As expected, it had its moments of elation and gloom.
The year 2011 featured precarious but potentially far-reaching gains for media freedom in the Middle East and North Africa. Major steps forward were recorded in Egypt, Libya, and Tunisia, where longtime dictators were removed after successful popular uprisings. While trends in these countries were not uniformly positive, with important setbacks to democratic prospects in both Egypt and Libya toward year’s end, the magnitude of the improvements—especially in Tunisia and Libya—represented major breakthroughs in a region that has a long history of media control by autocratic leaders. The gains more than offset declines in several other countries in the Middle East. And even the greatest declines, in Bahrain and Syria, reflected the regimes’ alarmed and violent reactions to tenacious protest movements, whose bold demands for greater freedom included calls for a more open media environment.
The numbers are impressive (or depressing, depending on how you look at it).
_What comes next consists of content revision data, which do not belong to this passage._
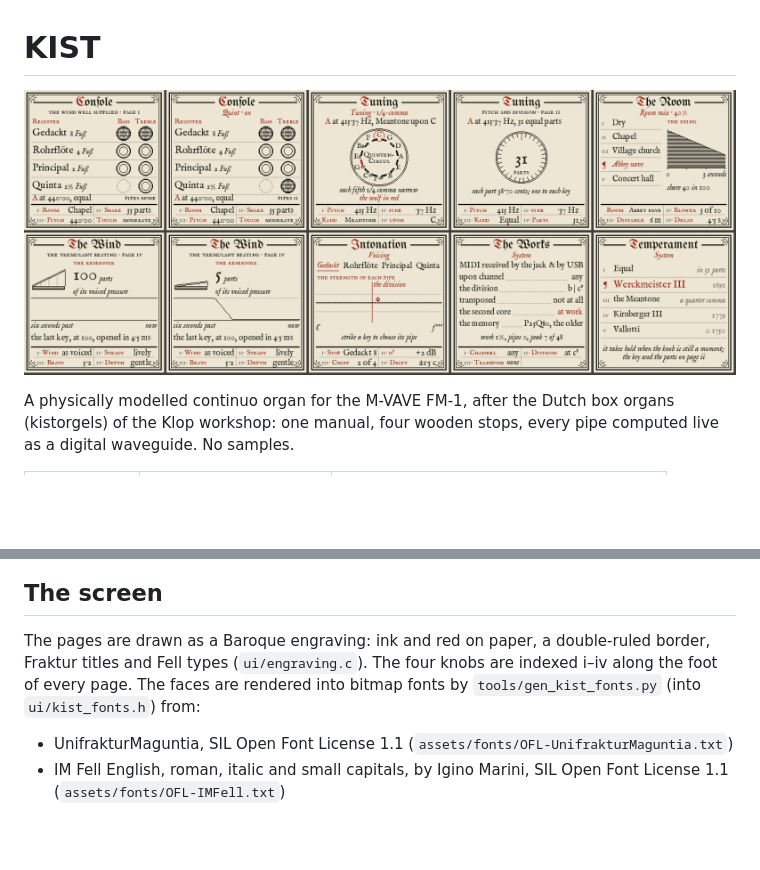
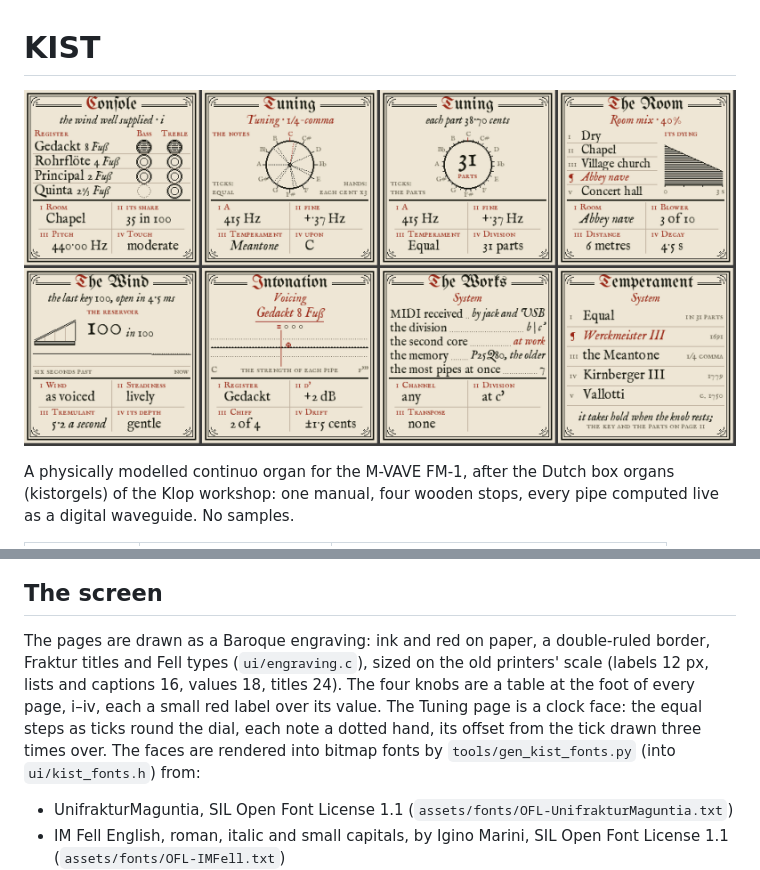
Before and after one commit to 78Hz/kist, a Markdown page: README.md, 2 parts joined by grey strips. Rendered like a GitHub page; pictures changed too: docs/img/screens.png; blank space fills up the shorter version.

Commit message:
Screenshots and README for the redrawn screens
Co-Authored-By: Claude Opus 5.5 <noreply@anthropic.com>
Claude-Session: https://claude.ai/code/session_018WaJ3ju7qdDWKTwya9DEPZ

```diff
--- a/README.md
+++ b/README.md
@@ -66,7 +66,10 @@ first sign of trouble. The organ is built to play fully on one core; the System
 ## The screen
 
 The pages are drawn as a Baroque engraving: ink and red on paper, a double-ruled border, Fraktur titles and
-Fell types (`ui/engraving.c`). The four knobs are indexed i–iv along the foot of every page. The faces are
+Fell types (`ui/engraving.c`), sized on the old printers' scale (labels 12 px, lists and captions 16, values 18,
+titles 24). The four knobs are a table at the foot of every page, i–iv, each a small red label over its value. The
+Tuning page is a clock face: the equal steps as ticks round the dial, each note a dotted hand, its offset from the
+tick drawn three times over. The faces are
 rendered into bitmap fonts by `tools/gen_kist_fonts.py` (into `ui/kist_fonts.h`) from:
 
 - UnifrakturMaguntia, SIL Open Font License 1.1 (`assets/fonts/OFL-UnifrakturMaguntia.txt`)
```
Also changed, not shown: docs/img/screen-tuning.png, docs/img/screen.png.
The report found that only 14.5 percent of the world’s people—or roughly one in six—live in countries where coverage of political news is robust, the safety of journalists is guaranteed, state intrusion in media affairs is minimal, and the press is not subject to onerous legal or economic pressures. Deterioration was also seen in a number of Partly Free media environments, such as Ecuador, Macedonia, Malawi, Uganda, and Ukraine.
And so we come to a real problem. Deterioration is not only about governments imposing their will on journalists but it also comes from many other threats. And, unfortunately, too few people take the time — or are unwilling — to see the difference.
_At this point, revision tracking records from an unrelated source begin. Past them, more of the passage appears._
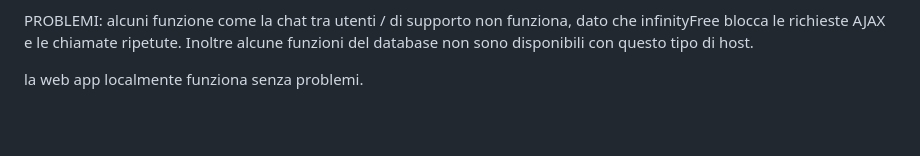
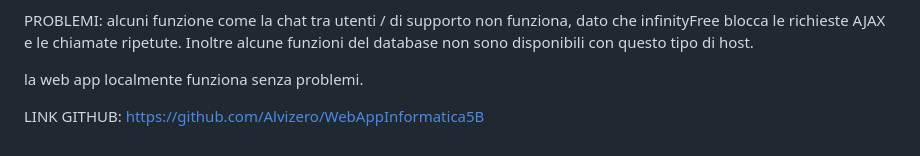
Before and after one commit to Alvizero/WebAppInformatica5B, a Markdown page: README.md, the part around the change. Drawn GitHub-style; blank space fills up the shorter version.

```diff
--- a/README.md
+++ b/README.md
@@ -140,3 +140,5 @@ LINK ONLINE: https://frietripe.kesug.com/pages/index/index.php
 PROBLEMI: alcuni funzione come la chat tra utenti / di supporto non funziona, dato che infinityFree blocca le richieste AJAX e le chiamate ripetute. Inoltre alcune funzioni del database non sono disponibili con questo tipo di host.
 
 la web app localmente funziona senza problemi.
+
+LINK GITHUB: https://github.com/Alvizero/WebAppInformatica5B
```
What struck me was the ranking of Honduras as Not Free.
I live there and I have to say the newspapers and broadcast journalists are pretty feisty and independent of government control. (Much to the shock and horror of the Honduran government when critical stories make the rounds.)
So, for Freedom House, the lack of freedom in Honduras does not come from an overt action by the current government. It comes from non-governmental forces. However, Freedom House sees a growing problem in the region from both criminal elements and governments.
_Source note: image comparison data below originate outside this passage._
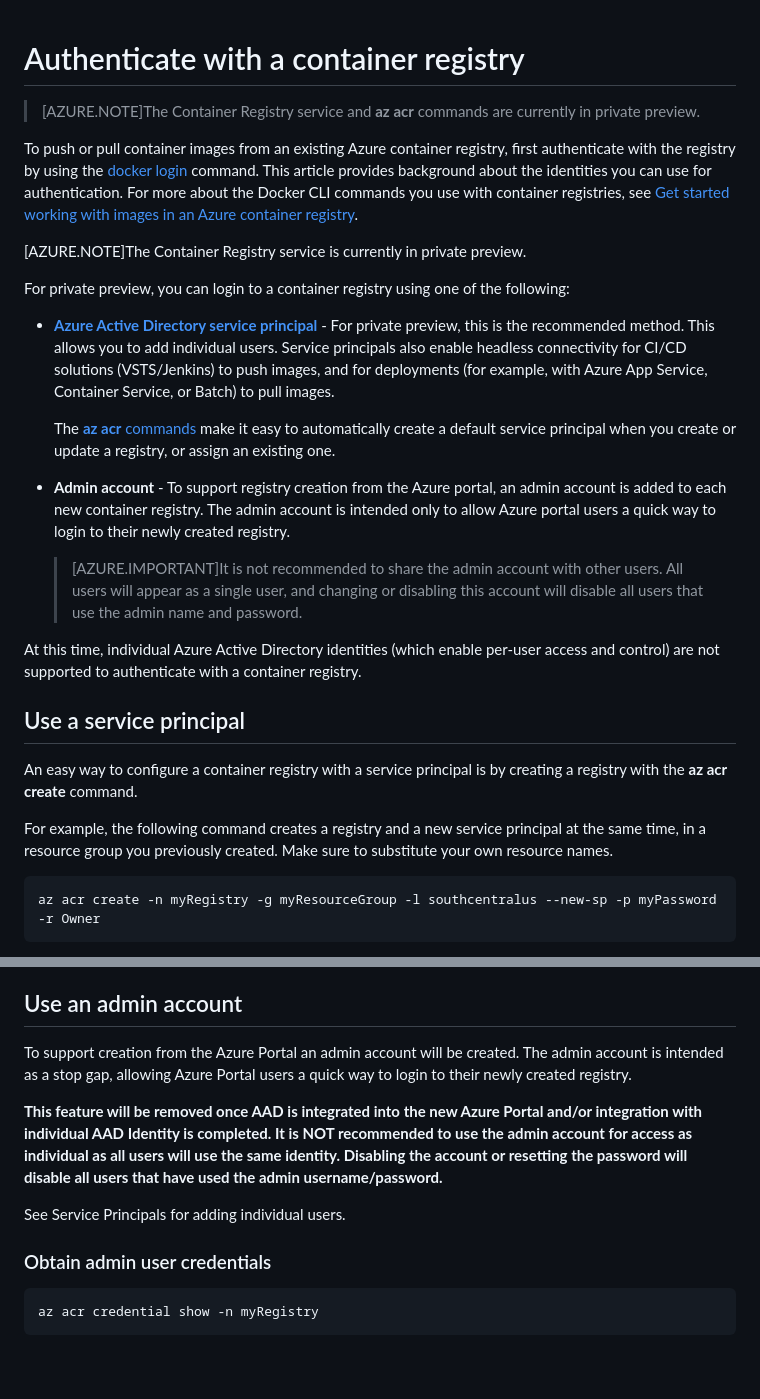
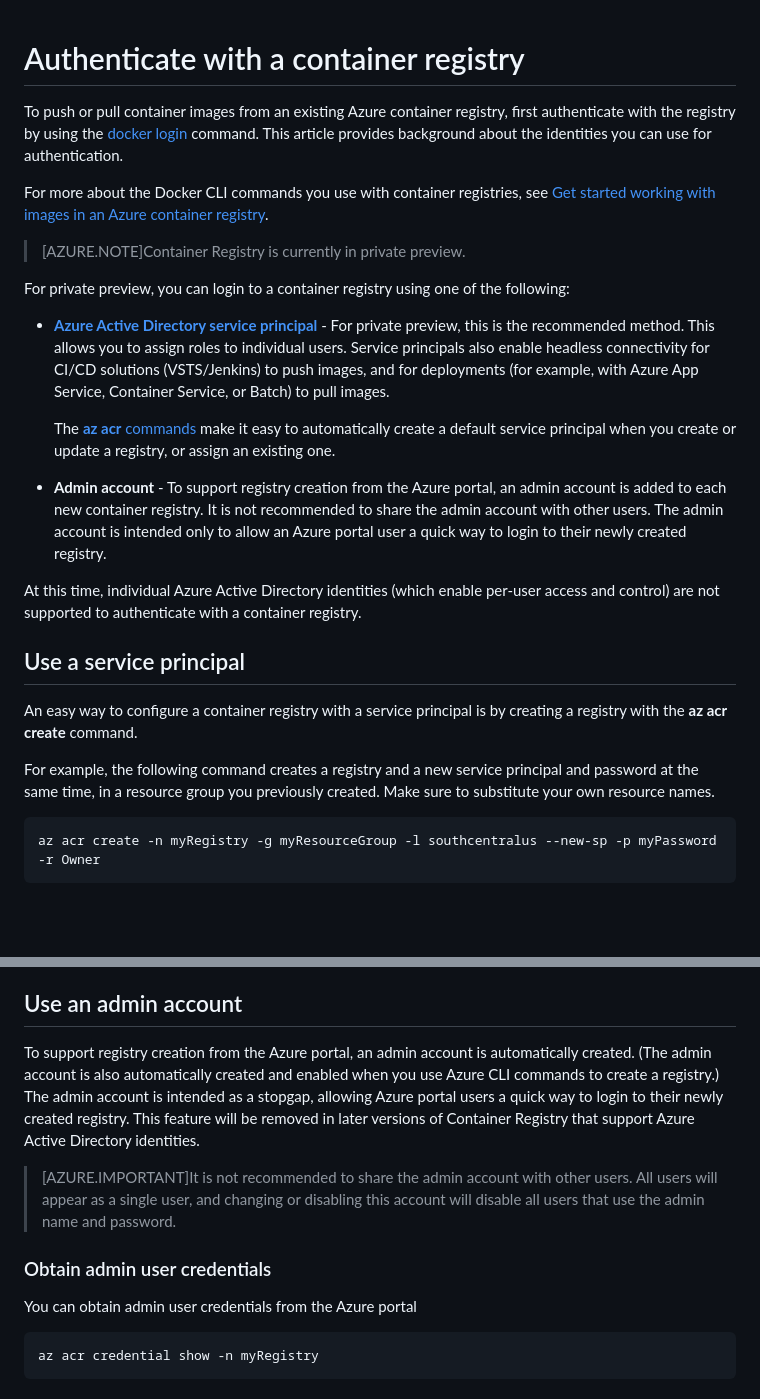
Before and after one commit to sivagms/acrdocs, a Markdown page: container-registry-authentication.md, 2 parts joined by grey strips. Drawn GitHub-style; blank space fills up the shorter version.

````diff
--- a/container-registry-authentication.md
+++ b/container-registry-authentication.md
@@ -21,22 +21,23 @@
 # Authenticate with a container registry
 
 
->[AZURE.NOTE]The Container Registry service and **az acr** commands are currently in private preview.
 
-To push or pull container images from an existing Azure container registry, first authenticate with the registry by using the [docker login](https://docs.docker.com/engine/reference/commandline/login/) command. This article provides background about the identities you can use for authentication. For more about the Docker CLI commands you use with container registries, see [Get started working with images in an Azure container registry](./container-registry-get-started-docker-cli.md).
+To push or pull container images from an existing Azure container registry, first authenticate with the registry by using the [docker login](https://docs.docker.com/engine/reference/commandline/login/) command. This article provides background about the identities you can use for authentication.
 
-[AZURE.NOTE]The Container Registry service is currently in private preview.
+For more about the Docker CLI commands you use with container registries, see [Get started working with images in an Azure container registry](./container-registry-get-started-docker-cli.md).
+
+>[AZURE.NOTE]Container Registry is currently in private preview.
 
 For private preview, you can login to a container registry using one of the following:
 
 
-* **[Azure Active Directory service principal](https://azure.microsoft.com/documentation/articles/active-directory-application-objects/)** - For private preview, this is the recommended method. This allows you to add individual users. Service principals also enable headless connectivity for CI/CD solutions (VSTS/Jenkins) to push images, and for deployments (for example, with Azure App Service, Container Service, or Batch) to pull images.
+* **[Azure Active Directory service principal](https://azure.microsoft.com/documentation/articles/active-directory-application-objects/)** - For private preview, this is the recommended method. This allows you to assign roles to individual users. Service principals also enable headless connectivity for CI/CD solutions (VSTS/Jenkins) to push images, and for deployments (for example, with Azure App Service, Container Service, or Batch) to pull images.
 
     The [**az acr** commands](./container-registry-get-started-azure-cli.md) make it easy to automatically create a default service principal when you create or update a registry, or assign an existing one.
 * **Admin account** - To support registry creation from the Azure portal, an admin account is
-added to each new container registry. The admin account is intended only to allow Azure portal users a quick way to login to their newly created registry.
+added to each new container registry. It is not recommended to share the admin account with other users. The admin account is intended only to allow an Azure portal user a quick way to login to their newly created registry.
 
-    >[AZURE.IMPORTANT]It is not recommended to share the admin account with other users. All users will appear as a single user, and changing or disabling this account will disable all users that use the admin name and password.
+
 
 At this time, individual Azure Active Directory identities (which enable per-user access and control) are not supported to authenticate with a container registry.
 
@@ -46,7 +47,7 @@ At this time, individual Azure Active Directory identities (which enable per-use
 
 An easy way to configure a container registry with a service principal is by creating a registry with the **az acr create** command.
 
-For example, the following command creates a registry and a new service principal at the same time, in a resource group you previously created. Make sure to substitute your own resource names.
+For example, the following command creates a registry and a new service principal and password at the same time, in a resource group you previously created. Make sure to substitute your own resource names.
 
 ```
 az acr create -n myRegistry -g myResourceGroup -l southcentralus --new-sp -p myPassword -r Owner
@@ -70,13 +71,15 @@ Once logged in, Docker caches the credentials, so you don't need to remember the
 >[AZURE.TIP] If you want, you can regenerate the password of the service principal by running the **az ad sp reset-credentials** command.
 
 ## Use an admin account
-To support creation from the Azure Portal an admin account will be created. The admin account is intended as a stop gap, allowing Azure Portal users a quick way to login to their newly created registry.
+To support registry creation from the Azure portal, an admin account is automatically created. (The admin account is also automatically created and enabled when you use Azure CLI commands to create a registry.) The admin account is intended as a stopgap, allowing Azure portal users a quick way to login to their newly created registry. This feature will be removed in later versions of Container Registry that support Azure Active Directory identities.
 
-**This feature will be removed once AAD is integrated into the new Azure Portal and/or integration with individual AAD Identity is completed. It is NOT recommended to use the admin account for access as individual as all users will use the same identity. Disabling the account or resetting the password will disable all users that have used the admin username/password.**
+>[AZURE.IMPORTANT]It is not recommended to share the admin account with other users. All users will appear as a single user, and changing or disabling this account will disable all users that use the admin name and password.
 
-See Service Principals for adding individual users.
+
 
 ### Obtain admin user credentials
+
+You can obtain admin user credentials from the Azure portal
 
 ```
 az acr credential show -n myRegistry
````
Also changed, not shown: container-registry-get-started-portal.md (+44 -18 lines), media/container-registry-get-started-portal/container-registry-marketplace.PNG (added), media/container-registry-get-started-portal/container-registry-settings.png (added), 1 other file.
Whether due to violence by criminal groups, as in Mexico and Honduras, or government hostility to media criticism, as in Venezuela, Argentina, and Bolivia, media freedom is on the defensive in much of Central and South America.
Journalists in Mexico and Honduras are working very hard to tell the stories about what is happening in their countries. For both places the threat is not from their governments — except for the incompetent nature of those governments to deal with criminal elements and corruption of many government officials — but rather from “private” players. Reporters are threatened and some are killed. (Most recently in Mexico the bodies of three photojournalists were found.) But not by government agents.
In Venezuela and Bolivia the threat is both from the governments and criminal elements.
In Honduras, under the coup government of Micheletti, there was an active and official campaign to harass and detain journalists but that has pretty much stopped under the Lobo government. That does not mean that occasionally Lobo doesn’t say things about press freedom that he quickly regrets. And those statements do make people nervous. But unlike his predecessor — Micheletti — he has not ordered arrests or harassment of journalists.
Honduras also stayed in the Not Free category because of continued harassment and intimidation of journalists. Although fewer journalists were killed than in 2010, self-censorship and a lack of access to information were still problems.
The last sentence is significant and shows a continued problem in Honduras.
The governments of the past have shown little desire to be transparent. And while the Lobo government makes all the right noises about being more transparent it shows little action in that direction. It even failed to send a delegate to the most recent meeting of the Open Government Initiative. (Not a good sign.)